For the more than 30 years since Washington’s death penalty was reinstated, state lawmakers have debated whether to abolish it.
That didn’t change this year when Rep. Reuven Carlyle introduced his seventh bill to keep criminals in prison for life and off death row. But this year’s push, amidst a death penalty moratorium, has more bipartisan support.
House Bill 1739 has 17 sponsors, including two Republicans. Rep. Maureen Walsh, R-Walla Walla, has long supported eliminating the death penalty, but this year’s bill also has support from Rep. Chad Magendanz, R-Issaquah. Republican Sen. Mark Miloscia is sponsoring the Senate version.
Families of murder victims, law enforcement, bill sponsors and a former death row inmate were among those who testified Wednesday before a House committee on the bill.
The death penalty, Carlyle said, fails to deter homicide and is much more costly than life in prison. “There are incredible implications, not just for our state and for our society, but for the choices we are making for the justice system, public safety and how we choose to spend the public’s hard-earned tax dollars,” the Seattle Democrat said. “Regardless of your view, the death penalty struggles to justify itself finally.”
Rep. Jay Rodne, Snoqualmie Republican and House Judiciary’s ranking GOP member, told sponsors he doesn’t think cost is enough to justify abolishing a punishment that he says gives justice to families. “The cost argument is a red herring, it’s disingenuous,” he said.
Gov. Jay Inslee issued a moratorium on the death penalty last February. He did not vacate sentences of the nine men currently on death row in Washington, but announced none would be executed while he’s in office.
The state sentenced Washington’s most recent death row inmate after Inslee took office.

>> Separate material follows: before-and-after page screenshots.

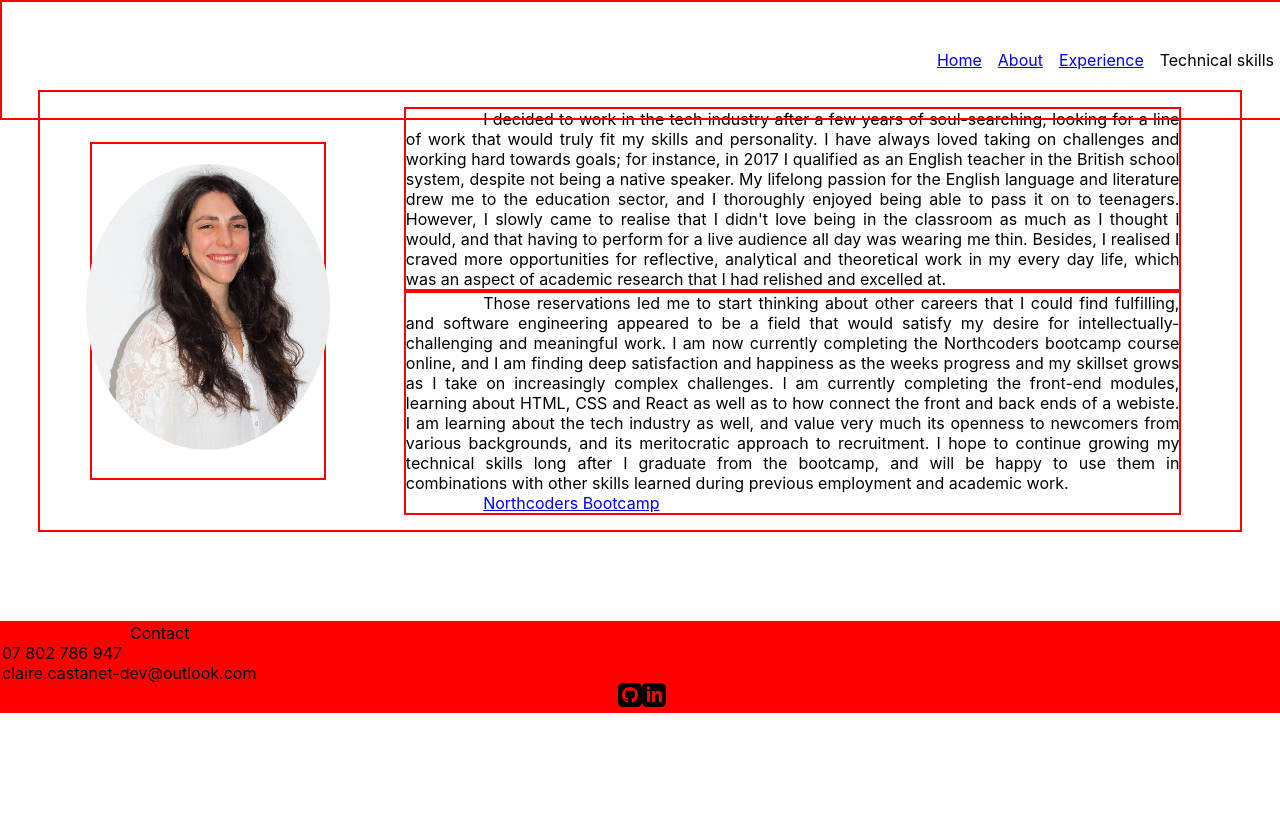
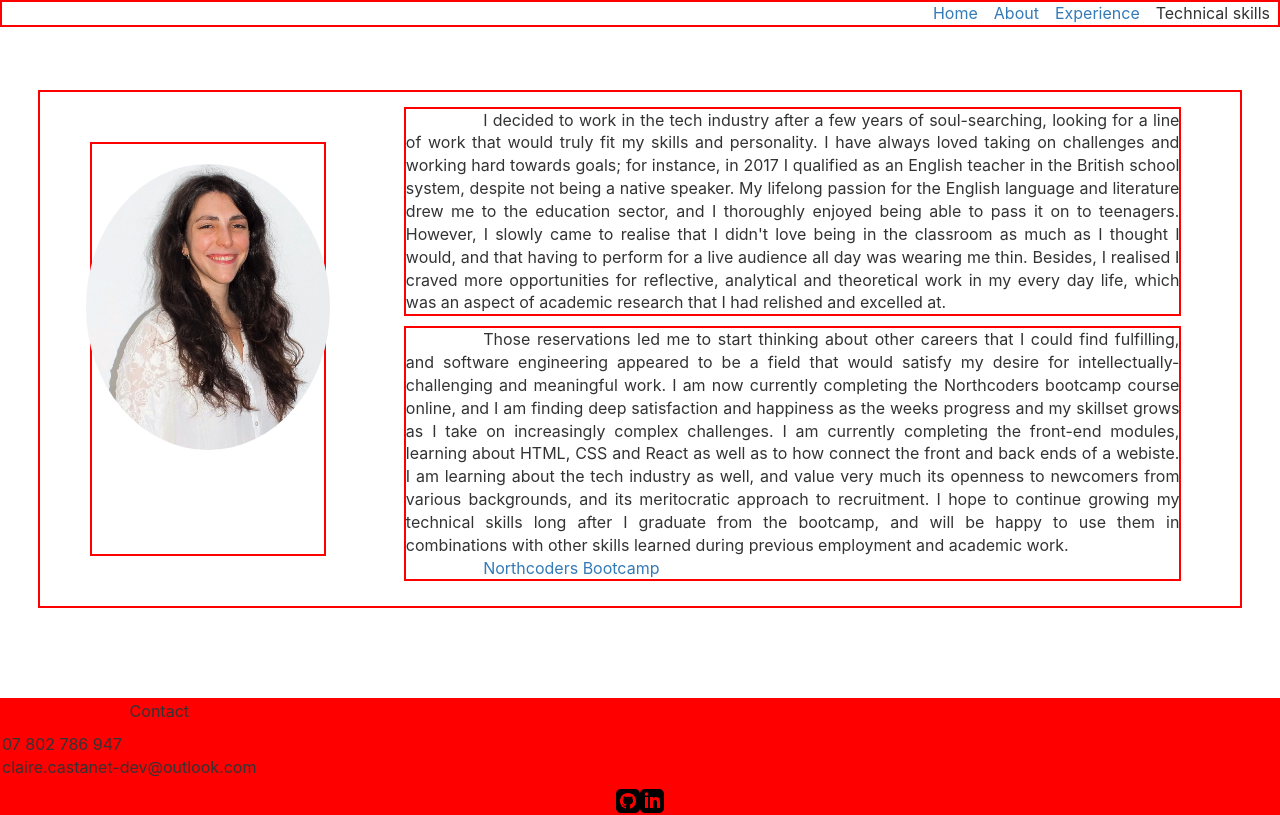
Before and after one commit to ClaireAdele/portfolio-work-react, a React (Create React App) app: page /about in a window 1280 px wide. Built offline with nearby package versions, Linux system fonts and the light colour scheme; the HTML template or start-up script is replaced by a standard one.

Commit message:
made progress navigation bar

```diff
--- a/package.json
+++ b/package.json
@@ -7,6 +7,7 @@
     "@testing-library/jest-dom": "^5.11.9",
     "@testing-library/react": "^11.2.5",
     "@testing-library/user-event": "^12.6.3",
+    "bootstrap": "^3.4.1",
     "react": "^17.0.1",
     "react-dom": "^17.0.1",
     "react-scripts": "4.0.2",
--- a/public/index.html
+++ b/public/index.html
@@ -10,7 +10,6 @@
       content="Web site created using create-react-app"
     />
     <link rel="apple-touch-icon" href="%PUBLIC_URL%/logo192.png" />
-
     <link rel="manifest" href="%PUBLIC_URL%/manifest.json" />
 
     <title>React App</title>
@@ -18,6 +17,5 @@
   <body>
     <noscript>You need to enable JavaScript to run this app.</noscript>
     <div id="root"></div>
-
   </body>
 </html>
--- a/src/App.css
+++ b/src/App.css
@@ -9,9 +9,9 @@
 
 html {
     scroll-behavior: smooth;
-    background-image: url("./components/App-Children/pexels-min-an-1137532.jpg");
+    /* background-image: url("./components/App-Children/pexels-min-an-1137532.jpg");
     background-repeat: no-repeat;
-    background-size: cover;
+    background-size: cover; */
 }
 
 p {
@@ -22,7 +22,7 @@ p {
 #contact {
     overflow: hidden;
     position: relative;
-    font-size: 4vw;
+    font-size: medium;
     bottom: 0px;
     width: 100%;
     border: 2px solid red;
@@ -61,7 +61,7 @@ p {
 
 .text-container {
    display: flex;
-   font-size: 5vw;
+   font-size: medium;
    flex-direction: column;
    border: 2px solid red;
    margin: 10% 3% 15% 3%;
@@ -105,6 +105,26 @@ p {
     border-radius: 10px 10px 10px 10px;
 }
 
+.dropdown {
+    position: relative;
+    display: inline-block;
+}
+
+.dropdown-content {
+    display: none;
+    position: absolute;
+    background-color: #f9f9f9;
+    min-width: 160px;
+    box-shadow: 0px 8px 16px 0px rgba(0,0,0,0.2);
+    padding: 12px 16px;
+    z-index: 1;
+}
+
+.dropdown:active .dropdown-content {
+    display: flex;
+    flex-direction: column;
+}
+
 }
 
 /* Normal screen display */
@@ -142,7 +162,6 @@ p {
 }
 
 #navigation {
-    overflow: hidden;
     position: fixed;
     font-size: medium;
     top: 0;
@@ -151,11 +170,7 @@ p {
     width: 100%;
     border: 2px;
     border: 2px solid red;
-    margin: 0px auto;
-    left: 0px;
-    right: 0px;
-    padding-top: 3em;
-    padding-bottom: 3em;
+    margins: 0% 10% 0% 10%;
 }
 
 .space-box {
--- a/src/components/App-Children/NavBar.js
+++ b/src/components/App-Children/NavBar.js
@@ -14,7 +14,6 @@ export default function NavBar() {
             <Link  to="/technical_skills/frontend_projects">Front-End Projects</Link>
             </div>
             </div>
-            {/* <Link class="navLink" to="/technical_skills">Tech</Link> */}
         </div>
     )
 }
```
Also changed, not shown: 1 other file (tests, documents, lock files or other folders).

Byron Scherf, an inmate who killed corrections officer Jayme Biendl while she was on duty at a Monroe prison in 2011, was sent to death row in May 2013.
Inslee issued a statement in support of the measure following Wednesday’s hearing. “Capital punishment is a complex and emotional issue with very strong feelings on both sides and it’s important to have civil discussions like we saw today,” he said.
The niece of Delbert Belton, the 88-year-old World War II veteran who was killed by two Spokane teenagers in 2013, testified in support of the bill. One of the boys was sentenced last month to 20 years in prison.
She told lawmakers she’s thankful her family did not have to go through the process of seeking the death penalty. ”It would reopen this wound again and again,” she said. “It may be the only way I end up remembering my uncle. Instead I end up remembering my found childhood memories of him.”
Only one person testified in opposition to the bill. Mitch Barker, executive director for the Washington Association of Sheriffs and Police Chiefs, said the death penalty is important leverage for law enforcement.: “Had the death penalty not been available to prosecutors, Gary Ridgway would never had admitted what he’d done,” he said.
If the bill passes, Washington would follow 18 states in abolishing the death penalty. Washington has a long legacy of banning and re-imposing a death penalty. The state reinstated the death penalty most recently in 1981. Since then, 33 people have been sentenced to death, but only five have been executed. Altogether, the state has executed 78 people since 1904.